If you were to choose Income-based Repayment you would see your payments capped at 15% of your discretionary income. With Income-contingent Repayment your payments would also be capped at 15% of your discretionary income. The major difference between these two programs is their eligibility requirements. Income-based Repayment works with only certain types of federal loans while you could have virtually any kind of federal student loan and still qualify for Income -contingent Repayment.
Note: Discretionary income is the difference between your adjusted gross income and 150% of the poverty guideline for your family size and your state of residence.
The dark side

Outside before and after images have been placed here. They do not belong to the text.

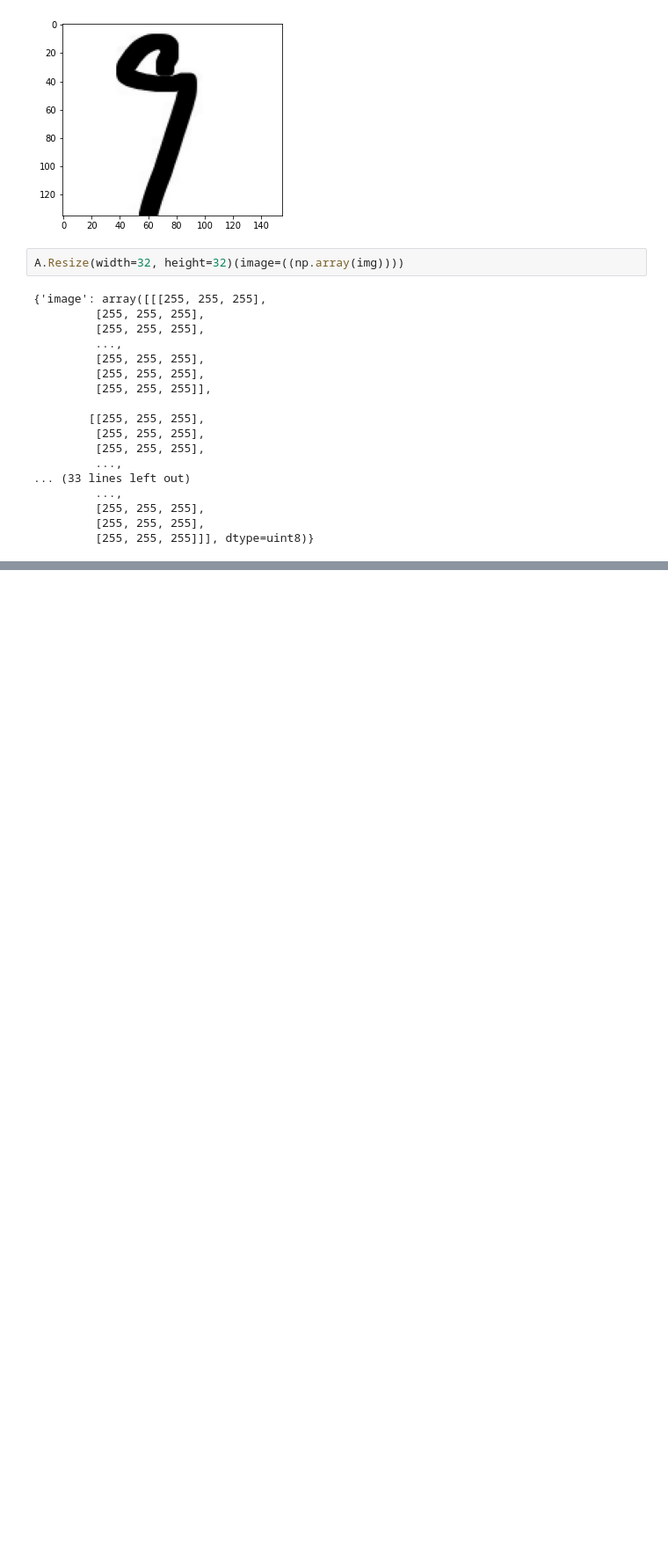
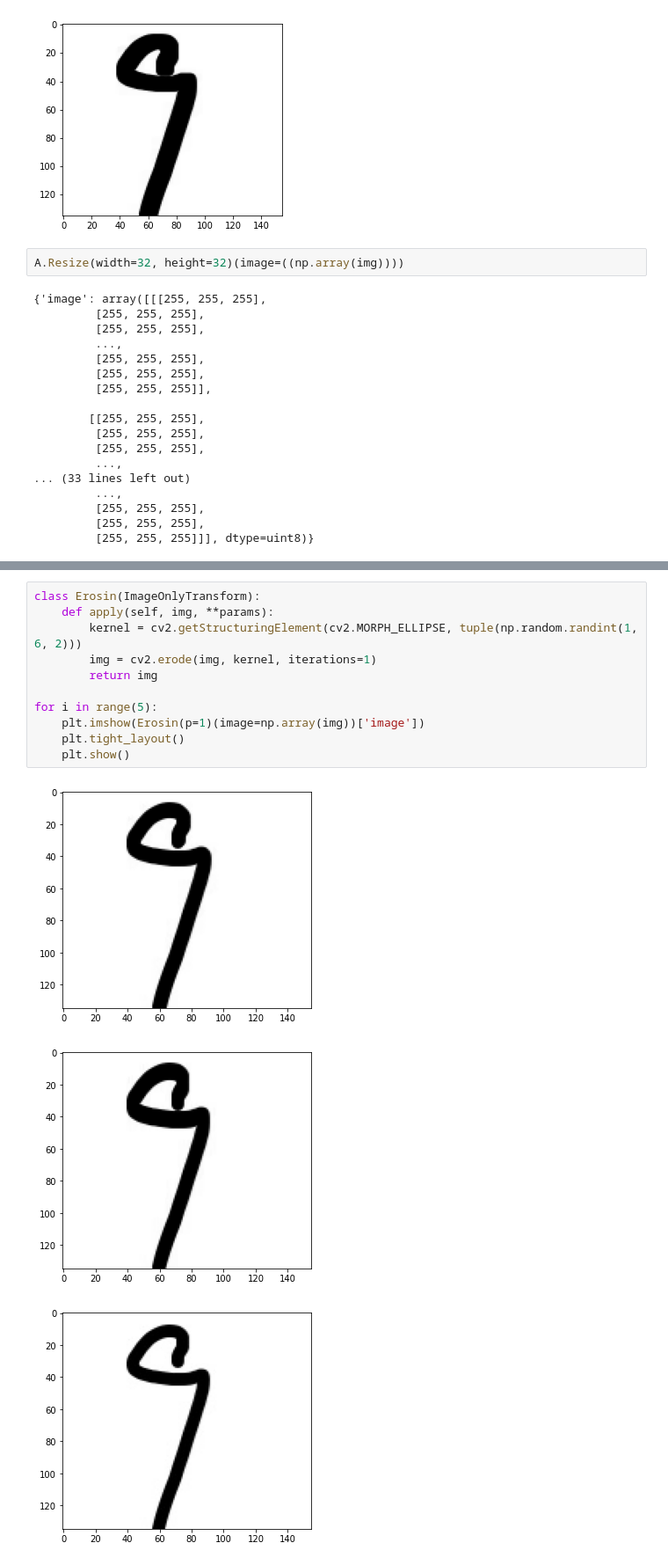
Before and after one commit to shubham-shinde/optical_character_recognition, a Jupyter notebook: notebooks/Symbols Data Augmentations.ipynb, the cells around one changed output, grey strips where cells are left out. Shown: that part at 88% size. Cells and saved outputs as stored; diff of their text form; blank space fills up the shorter version.

```diff
--- a/notebooks/Symbols Data Augmentations.ipynb
+++ b/notebooks/Symbols Data Augmentations.ipynb
@@ -118,0 +145,15 @@ T.RandomPerspective(distortion_scale=0.6, p=1, fill=255)(img).__str
+# %%
+class Erosin(ImageOnlyTransform):
+    def apply(self, img, **params):
+        kernel = cv2.getStructuringElement(cv2.MORPH_ELLIPSE, tuple(np.random.randint(1, 6, 2)))
+        img = cv2.erode(img, kernel, iterations=1)
+        return img
+
+for i in range(5):
+    plt.imshow(Erosin(p=1)(image=np.array(img))['image'])
+    plt.tight_layout()
+    plt.show()
+# %% [output]
+[figure, added]
+[figure, added]
+[figure, added]
```
Also changed, not shown: parts of 8 cells of this notebook, 8 other files.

The dark side of income-based repayment is that theoretically speaking you could borrow $500,000 to pay for a law degree or medical school and it wouldn't make any difference because you would never have to repay the entire amount. Just make your monthly payments for 20 years and whoosh! You'd see thousands of dollars of debt vanish into thin air. The other downside of this is that it could encourage graduate students to borrow even more than they currently are borrowing because, what the heck! They’ll never have to pay back all that money anyway.
Paying off those student loans
Do you know the difference between a student loan and a personal loan? It's simple. You can get rid of a personal loan by filing for bankruptcy. But not student loans. Like alimony, child support and spousal support they cannot be dismissed through a chapter 7 bankruptcy. Regardless of how much you owe on your student loans the best thing you can do is pay them off. Our federal government can get very ugly if you default on a student loan. It could be turned over to a debt collector that could garnish your wages without even taking it to court. You could see a percentage of your income tax refund seized and you could even be prohibited from getting a professional license. You could also see your debt grow because of additional interest, late fees, collection fees, court fees, attorney's fees and any other costs associated with collecting your debt.
One good thing about student loan debts is that there are a variety of repayment options available. If you're in Standard 10-Year Repayment and are having a problem meeting your payments you could switch to, say, Graduated Repayment or Extended Repayment. Plus, as noted above, there are three "income-driven" programs where your payments would be tied to your discretionary income. Or you could get a Direct Federal Consolidation loan where you’d then have to make just one payment a month and it should be considerably less than the sum of the payments you are currently making. The interest on one of these loans should also be less than some of your current loans. The way it's calculated is by taking the mean average of the interest payments you’re currently making and then rounding it up to the nearest 1/8th of a percent. This would be a fixed rate loan as the interest rate would never charge and you could have as many as 30 years to repay it.